Athletes are forever coming back from one thing or another, whether injury, a poor season, personal loss or even -- as Michael Jordan, Mario Lemieux, Brett Favre and Sugar Ray Leonard -- from retirement.
Their success rate is mixed, not surprisingly. And if someone pulls it off, they sometimes put a name to it (Tommy John surgery, for example).
Pro football has a trio of current prominent players attempting comebacks of one sort or another. They involve quarterbacks Ben Roethlisberger and Michael Vick and wide receiver Santonio Holmes, and their circumstances are different from each other.
The league suspended them, each was accused of a crime but only Vick was convicted and served time in jail. Roethlisberger was never charged with a crime. NFL commissioner Roger Goodell suspended Vick for two games to open the 2009 season after the former Atlanta Falcons star quarterback was convicted for dog fighting, among other things. He spent 21 months in jail and missed the 2007 and 2008 seasons. Goodell suspended Roethlisberger for the first four to six games of the 2010 season for some sleazy action in a Georgia bar that authorities deemed did not rise to criminal activity. Holmes, who has been accused and arrested several times on different charges, also has never been convicted, but violated the NFL drug policy and will serve a four-game suspension to start the season because of it.
How will these three players come back? So far, Vick has lost the most of the three. The Falcons cut him, he turns 30 this month and likely will not become the Eagles' starter even though they traded Donovan McNabb. He filed for bankruptcy and played little in his first season back.
Roethlisberger has a long journey ahead to win back the respect of fans, but still has that $103 million contract and is only 28. His recovery rests in his hands, not someone else's (although there remains the Nevada civil suit).
Holmes can carry on with a new team, the New York Jets, and at only 26, can salvage his NFL career.
Many athletes have returned successfully from disgrace, legal problems and drug addiction. Ernie Holmes overcame a 1973 incident in which he shot a police helicopter and a drug trial in Texas to help form the Steel Curtain defense, earn two Super Bowl rings and continue his life without incident until his death in 2008.
Baltimore's Ray Lewis was arrested for murder in 2000, pleaded guilty to obstruction of justice and has gone on to become the most beloved player in Ravens' history and a sure-fire Hall of Famer.
Others were not so successful, and I have first-hand knowledge of a few. I wrote a story many years ago after talking to quarterback Art Schlichter, who proclaimed to me that he had beaten his gambling addiction. The day the story came out, Schlichter was charged with passing a bad check to fuel his gambling addiction. I listened to Bengals fullback Stanley Wilson talk about how he overcame his drug addiction, five days before the 1989 Super Bowl in Miami. I wrote an uplifting story about Wilson. The night before the Super Bowl, they found Wilson in his hotel bathroom in a cocaine stupor.
The NFL landscape is littered with stories of successful redemption and those of relapses and failure.

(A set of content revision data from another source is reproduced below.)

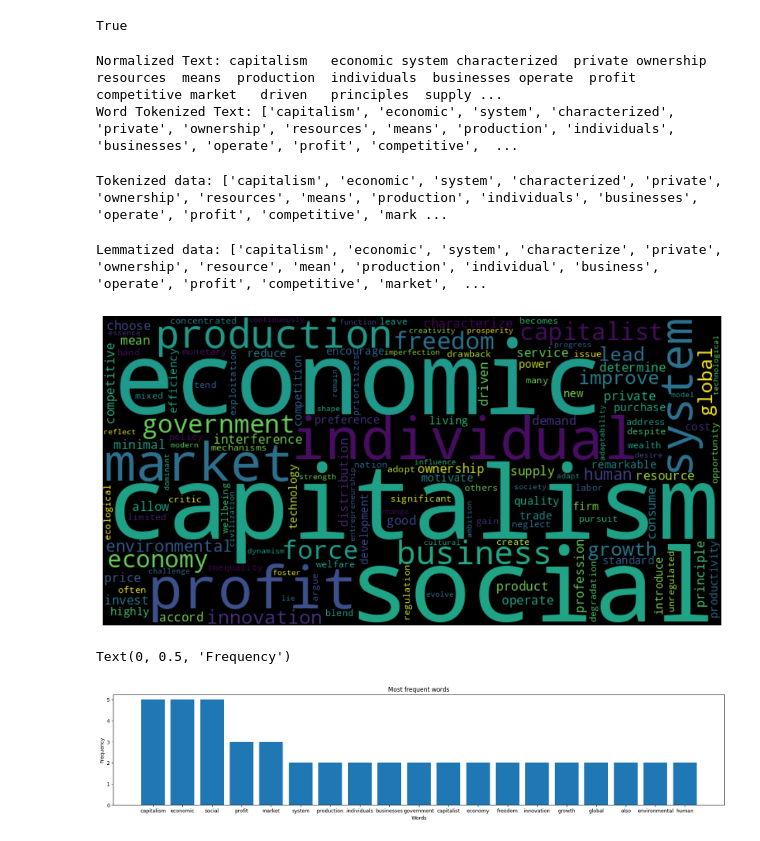
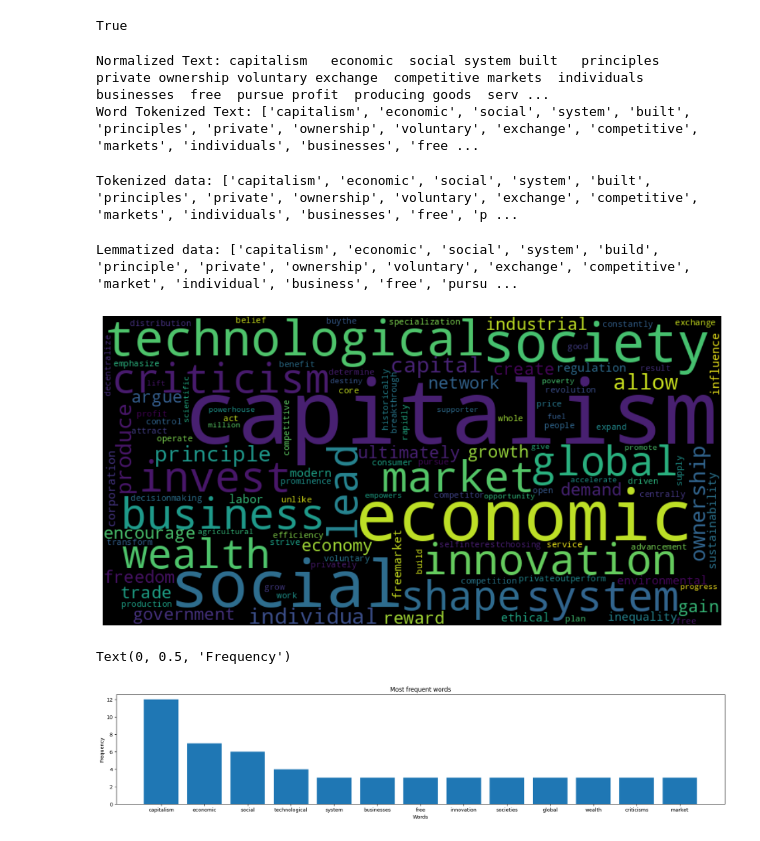
Before and after one commit to ROHIT779/ml-projects, a Jupyter notebook: ml-topics-demo/NLP_demo.ipynb, the cells around one changed output. Drawn from its saved outputs; the diff is of its cells as text; code cells hidden in the pictures.

```diff
--- a/ml-topics-demo/NLP_demo.ipynb
+++ b/ml-topics-demo/NLP_demo.ipynb
@@ -42,3 +30,39 @@ Its strength lies in its dynamism and adaptability, but its sustainability depen
+# %%
+data = "Capitalism is an economic and social system built on the principles of private ownership, \
+voluntary exchange, and competitive markets, where individuals and businesses are free to pursue profit while \
+producing goods and services. At its core, capitalism operates on the belief that when people are allowed to \
+act in their own self-interest—choosing how to invest capital, where to work, what to produce, and what to \
+buy—the resulting competition and innovation will ultimately benefit society as a whole. Unlike centrally \
+planned economies, where the government controls production and distribution, capitalism emphasizes \
+decentralized decision-making driven by supply and demand. Prices are determined in open markets, which \
+encourages efficiency, specialization, and technological advancement as businesses constantly strive to \
+outperform competitors and attract consumers. Historically, capitalism gained prominence during the Industrial \
+Revolution, when technological breakthroughs and expanding trade networks allowed privately owned businesses \
+to grow rapidly, transforming agricultural societies into industrial and global economic powerhouses. \
+Supporters argue that capitalism fuels growth, rewards innovation, and empowers individuals by giving them \
+the freedom to create wealth, invest in opportunities, and shape their economic destiny. It has lifted \
+millions out of poverty, accelerated scientific and technological progress, and promoted entrepreneurship \
+by rewarding risk-taking and creativity. However, capitalism also comes with significant criticisms and \
+challenges. One recurring concern is economic inequality, as wealth and resources tend to accumulate \
+among those who already possess capital, advanced skills, or ownership over productive assets. This \
+concentration of wealth can lead to disparities in access to education, healthcare, housing, and \
+social mobility. Additionally, profit-driven incentives may sometimes lead corporations to prioritize \
+financial gain over environmental sustainability, workers’ rights, or ethical responsibility. Critics \
+argue that without appropriate regulation, capitalism can foster monopolies, exploit labor, encourage \
+consumerism, and ignore social welfare. These criticisms have led many modern societies to adopt \
+mixed-economy models, blending free-market mechanisms with government intervention—such as social \
+safety nets, environmental regulations, and labor protections—to maintain both economic dynamism and \
+social stability. Despite debates surrounding its flaws, capitalism remains the dominant global economic \
+system, continuously evolving in response to social demands, political pressures, and technological disruptions.\
+In today’s interconnected world, capitalism has adapted to new realities, including digital economies, \
+global trade networks, and the rise of multinational corporations with influence across borders. Concepts \
+like stakeholder capitalism, ethical investing, and sustainable development have emerged as ways to \
+address criticisms while preserving market freedoms. Ultimately, capitalism is not a static system but \
+a dynamic framework shaped by cultural values, institutional rules, and collective human behavior. Whether \
+praised for its ability to create prosperity or criticized for widening inequality, capitalism continues \
+to shape modern civilization, drive innovation, and influence how societies organize economic life. Its \
+future will likely depend on how effectively nations balance free-market principles with fairness, \
+sustainability, and inclusive growth."
 # %%
 # Normalization
 data_lower = data.lower()
@@ -58,14 +82,14 @@ print(f"Normalized Text: {no_stopwords_string}")
 normalized_list = no_stopwords_string.split()
 print(f"Word Tokenized Text: {normalized_list}")
 # %% [output]
-Normalized Text: capitalism   economic system characterized  private ownership  resources  means  production  individuals  businesses operate  profit   competitive market   driven   principles  supply ...
-Word Tokenized Text: ['capitalism', 'economic', 'system', 'characterized', 'private', 'ownership', 'resources', 'means', 'production', 'individuals', 'businesses', 'operate', 'profit', 'competitive',  ...
+Normalized Text: capitalism   economic  social system built   principles  private ownership voluntary exchange  competitive markets  individuals  businesses  free  pursue profit  producing goods  serv ...
+Word Tokenized Text: ['capitalism', 'economic', 'social', 'system', 'built', 'principles', 'private', 'ownership', 'voluntary', 'exchange', 'competitive', 'markets', 'individuals', 'businesses', 'free ...
 # %%
 # Word Tokenization
 data_tokenized = word_tokenize(no_stopwords_string)
 print(f"Tokenized data: {data_tokenized}")
 # %% [output]
-Tokenized data: ['capitalism', 'economic', 'system', 'characterized', 'private', 'ownership', 'resources', 'means', 'production', 'individuals', 'businesses', 'operate', 'profit', 'competitive', 'mark ...
+Tokenized data: ['capitalism', 'economic', 'social', 'system', 'built', 'principles', 'private', 'ownership', 'voluntary', 'exchange', 'competitive', 'markets', 'individuals', 'businesses', 'free', 'p ...
 # %%
 # Lemmatization
 lemmatizer = WordNetLemmatizer()
@@ -88,7 +112,7 @@ def get_wordnet_pos(tag):
 data_lemmatized = [lemmatizer.lemmatize(word, get_wordnet_pos(tag)) for word, tag in data_pos_tokens]
 print(f"Lemmatized data: {data_lemmatized}")
 # %% [output]
-Lemmatized data: ['capitalism', 'economic', 'system', 'characterize', 'private', 'ownership', 'resource', 'mean', 'production', 'individual', 'business', 'operate', 'profit', 'competitive', 'market',  ...
+Lemmatized data: ['capitalism', 'economic', 'social', 'system', 'build', 'principle', 'private', 'ownership', 'voluntary', 'exchange', 'competitive', 'market', 'individual', 'business', 'free', 'pursu ...
 # %%
 # Wordcloud
 wordcloud = WordCloud(
@@ -104,38 +128,38 @@ plt.imshow(wordcloud, interpolation='bilinear')
 plt.axis('off')
 plt.show()
 # %% [output]
-[figure, old version]
+[figure, new version]
 # %%
 # Word Count
 word_count = {}
 data_sent_tokenized = sent_tokenize(data_lower)
 for i in range(len(data_sent_tokenized)):
   data_sent_tokenized[i] = re.sub(r'\W', ' ', data_sent_tokenized[i])
   data_sent_tokenized[i] = re.sub(r'\s+', ' ', data_sent_tokenized[i])
 
 for sent in data_sent_tokenized:
   words = word_tokenize(sent)
   for word in words:
     if(word not in stop_words):
       if(word in word_count):
         word_count[word] += 1
       else:
         word_count[word] = 1
 
 word_count_sorted = sorted(word_count.items(), key = lambda item: item[1], reverse = True)
 word_count_sorted_subset = []
 for item in word_count_sorted:
-  if(item[1] > 1):
+  if(item[1] > 2):
     word_count_sorted_subset.append(item)
 
 plt.figure(figsize = (22, 4))
 plt.bar([item[0] for item in word_count_sorted_subset], [item[1] for item in word_count_sorted_subset])
 plt.title('Most frequent words')
 plt.xlabel('Words')
 plt.ylabel('Frequency')
 # %% [output]
 Text(0, 0.5, 'Frequency')
-[figure, old version]
+[figure, new version]
 # %%
 # Bag of Words
 word_freq = [item[0] for item in word_count_sorted_subset]
```
Also changed, not shown: parts of 5 cells of this notebook.
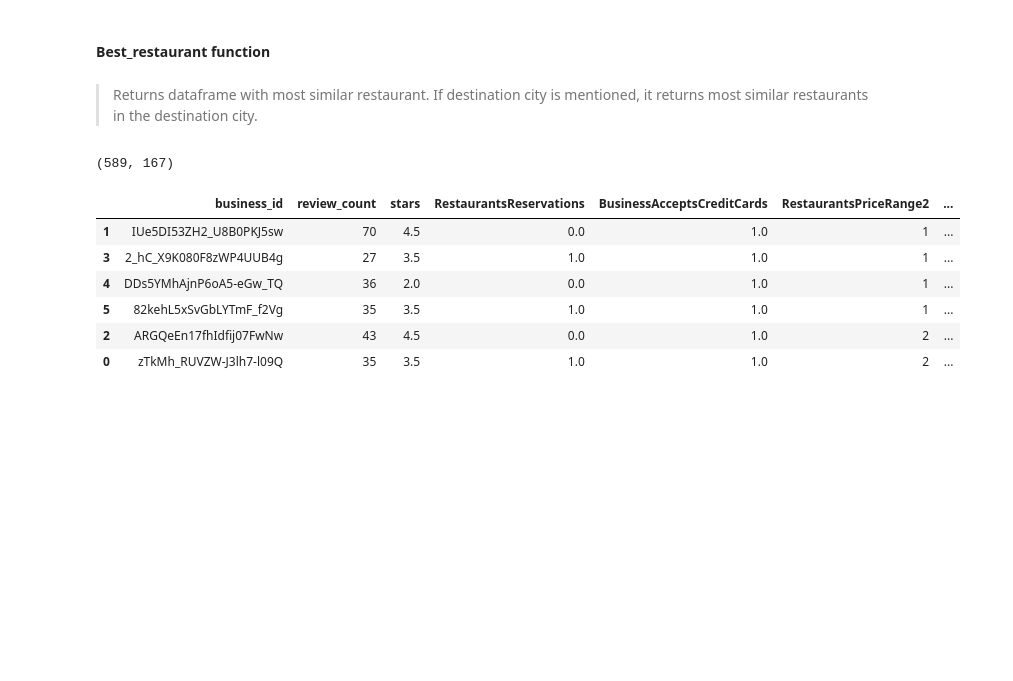
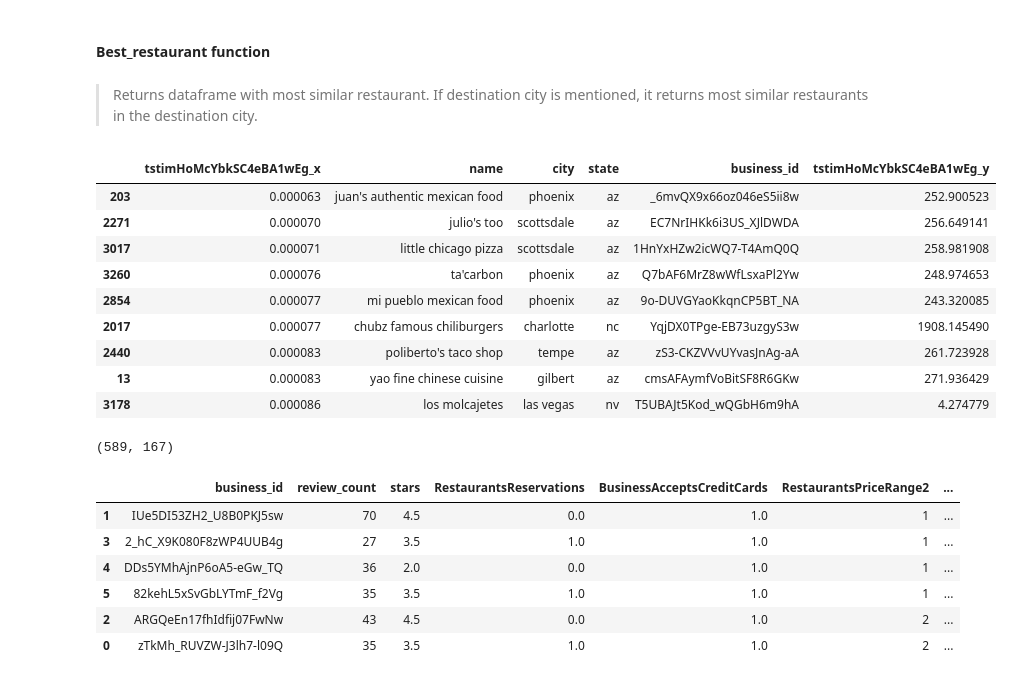
Before and after one commit to rvent/Event-Planner-Project, a Jupyter notebook: rima_wip.ipynb, the cells around one changed output. Saved outputs shown, nothing was run; the diff lists cells and outputs as text; code cells hidden in the pictures; blank space fills up the shorter version.

```diff
--- a/rima_wip.ipynb
+++ b/rima_wip.ipynb
@@ -806,7 +810,18 @@ def best_restaurant(name, city=None, num = 10):
         rec_df = rec_df[rec_df['city']==city.lower()]
         return rec_df.sort_values(by=f"{biz_id}_x", ascending=True)[1:num]
 # %%
-a = best_restaurant("maria's mexican restaurant & bakery")
+best_restaurant("maria's mexican restaurant & bakery")
+# %% [output]
+|  | tstimHoMcYbkSC4eBA1wEg_x | name | city | state | business_id | tstimHoMcYbkSC4eBA1wEg_y |
+| 203 | 0.000063 | juan's authentic mexican food | phoenix | az | _6mvQX9x66oz046eS5ii8w | 252.900523 |
+| 2271 | 0.000070 | julio's too | scottsdale | az | EC7NrIHKk6i3US_XJlDWDA | 256.649141 |
+| 3017 | 0.000071 | little chicago pizza | scottsdale | az | 1HnYxHZw2icWQ7-T4AmQ0Q | 258.981908 |
+| 3260 | 0.000076 | ta'carbon | phoenix | az | Q7bAF6MrZ8wWfLsxaPl2Yw | 248.974653 |
+| 2854 | 0.000077 | mi pueblo mexican food | phoenix | az | 9o-DUVGYaoKkqnCP5BT_NA | 243.320085 |
+| 2017 | 0.000077 | chubz famous chiliburgers | charlotte | nc | YqjDX0TPge-EB73uzgyS3w | 1908.145490 |
+| 2440 | 0.000083 | poliberto's taco shop | tempe | az | zS3-CKZVVvUYvasJnAg-aA | 261.723928 |
+| 13 | 0.000083 | yao fine chinese cuisine | gilbert | az | cmsAFAymfVoBitSF8R6GKw | 271.936429 |
+| 3178 | 0.000086 | los molcajetes | las vegas | nv | T5UBAJt5Kod_wQGbH6m9hA | 4.274779 |
 # %%
 X_dessert = clean_df.copy()
 X_dessert['has_dessert'] = X_dessert['dessert']+X_dessert['Desserts']+X_dessert['BubbleTea']+X_dessert['Cafes']+X_dessert['Creperies']+X_dessert['IceCream&FrozenYogurt']+X_dessert['Waffles']
```
Also changed, not shown: parts of 5 cells of this notebook.
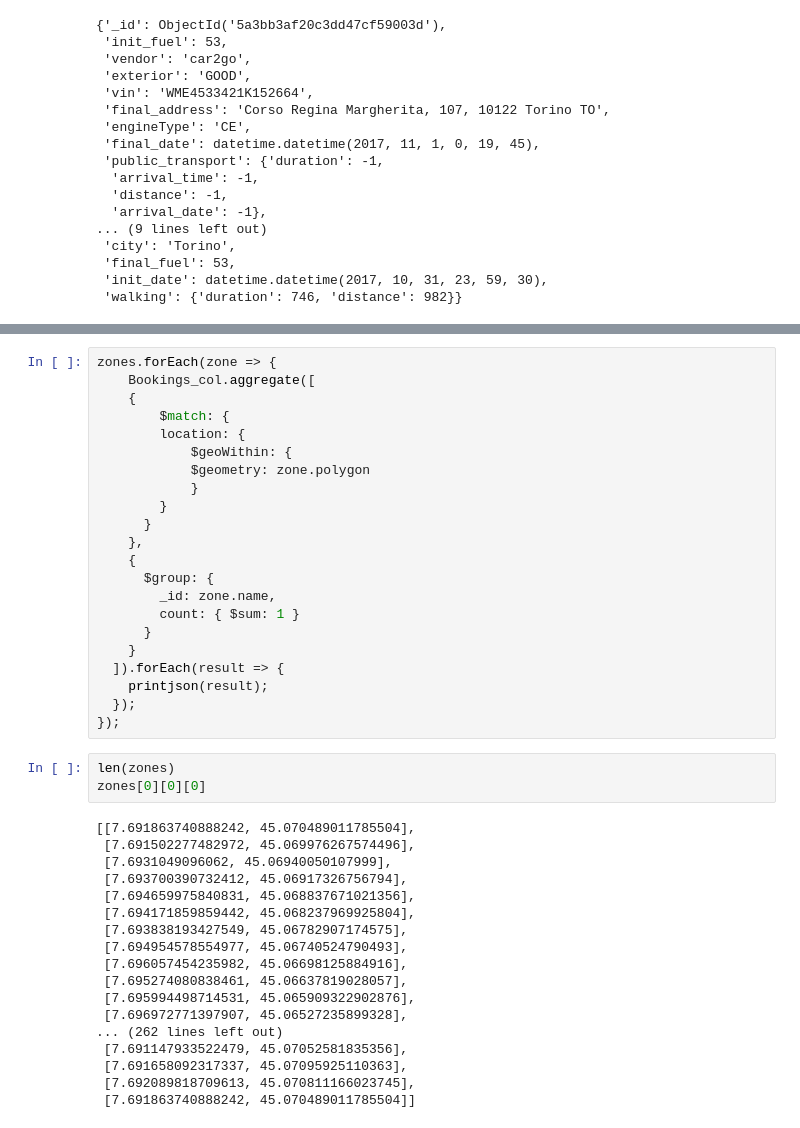
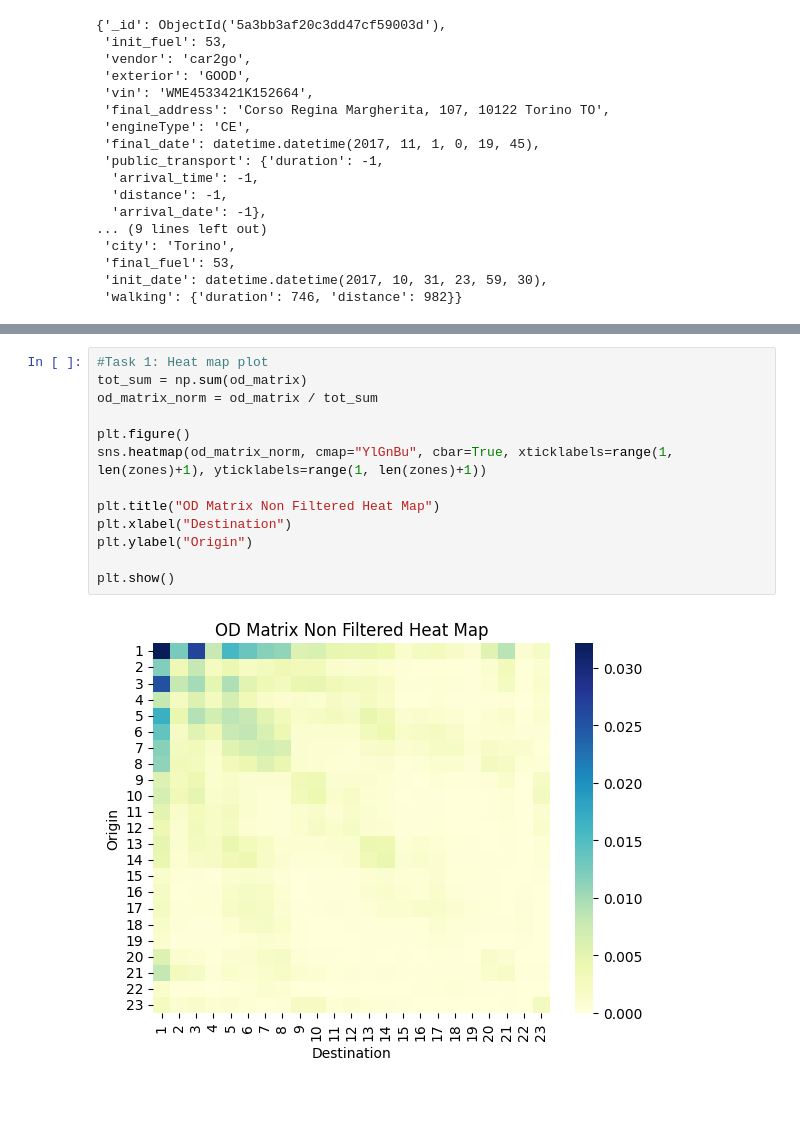
Before and after one commit to LucaBar8/ICT4SM_lab2, a Jupyter notebook: lab2.ipynb, the cells around one changed output, grey strips where cells are left out. Drawn from its saved outputs; the diff is of its cells as text; blank space fills up the shorter version.

Commit message:
Task 1

```diff
--- a/lab2.ipynb
+++ b/lab2.ipynb
@@ -202,43 +128,15 @@ InvalidDocument: cannot encode object: array([[[[ 7.69186374, 45.07048901],
-# %%
-zones.forEach(zone => {
-    Bookings_col.aggregate([
-    {
-        $match: {
-        location: {
-            $geoWithin: {
-            $geometry: zone.polygon
-            }
-        }
-      }
-    },
-    {
-      $group: {
-        _id: zone.name,
-        count: { $sum: 1 }
-      }
-    }
-  ]).forEach(result => {
-    printjson(result);
-  });
-});
-# %%
-len(zones)
-zones[0][0][0]
-# %% [output]
-[[7.691863740888242, 45.070489011785504],
- [7.691502277482972, 45.069976267574496],
- [7.6931049096062, 45.06940050107999],
- [7.693700390732412, 45.06917326756794],
- [7.694659975840831, 45.068837671021356],
- [7.694171859859442, 45.068237969925804],
- [7.693838193427549, 45.06782907174575],
- [7.694954578554977, 45.06740524790493],
- [7.696057454235982, 45.06698125884916],
- [7.695274080838461, 45.06637819028057],
- [7.695994498714531, 45.065909322902876],
- [7.696972771397907, 45.06527235899328],
-... (262 lines left out)
- [7.691147933522479, 45.07052581835356],
- [7.691658092317337, 45.07095925110363],
- [7.692089818709613, 45.070811166023745],
- [7.691863740888242, 45.070489011785504]]
+# %%
+#Task 1: Heat map plot
+tot_sum = np.sum(od_matrix)
+od_matrix_norm = od_matrix / tot_sum
+
+plt.figure()
+sns.heatmap(od_matrix_norm, cmap="YlGnBu", cbar=True, xticklabels=range(1, len(zones)+1), yticklabels=range(1, len(zones)+1))
+
+plt.title("OD Matrix Non Filtered Heat Map")
+plt.xlabel("Destination")
+plt.ylabel("Origin")
+
+plt.show()
+# %% [output]
+[figure, added]
```
Also changed, not shown: parts of 16 cells of this notebook, 2 other files.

Vick, Roethlisberger and Holmes have chances to write their own accounts.
Speaking of comebacks, Denver claimed linebacker Bruce Davis off waivers from New England the past week. Davis was the Steelers' third-round draft pick in 2008, No. 88 overall, and he did nothing. He did so little that he was cut last summer after spending most of his time out of uniform as a rookie.
Remember his name the next time someone says the Steelers should base their draft picks on "production" at big-time colleges. Davis played at UCLA and finished second in that school's history with 29 sacks, just 1.5 off the team record. He had 24.5 of them in his final two seasons. His 42.5 tackles for losses were third in school history, three behind record-holder Carnell Lake.
That's big production in a big conference. He also is smart, having earned the school's Director's Honor Roll, and he did not leave college early, spending five years at UCLA, starting with his redshirt year in 2003. By all indications, Davis was a good, solid pick for the Steelers in the third round.
He was one of those 'tweener college defensive ends the Steelers have had such success converting to outside linebacker through the years. He had good size at 6-3, 252 pounds. But the red flag went up when he could not make it on special teams as a rookie in 2008. Most young outside linebackers who became successful with the Steelers had to wait a few years before they played; in the meantime, they cut their teeth on special teams.
Davis did not suit up for 11 games in 2008. He "played" in five and his number of tackles equaled the GPA of Bluto Blutarsky, 0.0. The Steelers waived him Sept. 4, 2009, and, after spending last season on New England's practice squad, he's still looking for his first tackle.
Maybe he will thrive in Denver. In the meantime, the Steelers are still trying to find the type of linebacker they thought they had in Davis. This year, they drafted defensive ends Jason Worilds of Virginia Tech in the second round and Thaddeus Gibson of Ohio State in the fourth. The Steelers will put both at outside linebacker.
Ed Bouchette can be reached at firstname.lastname@example.org .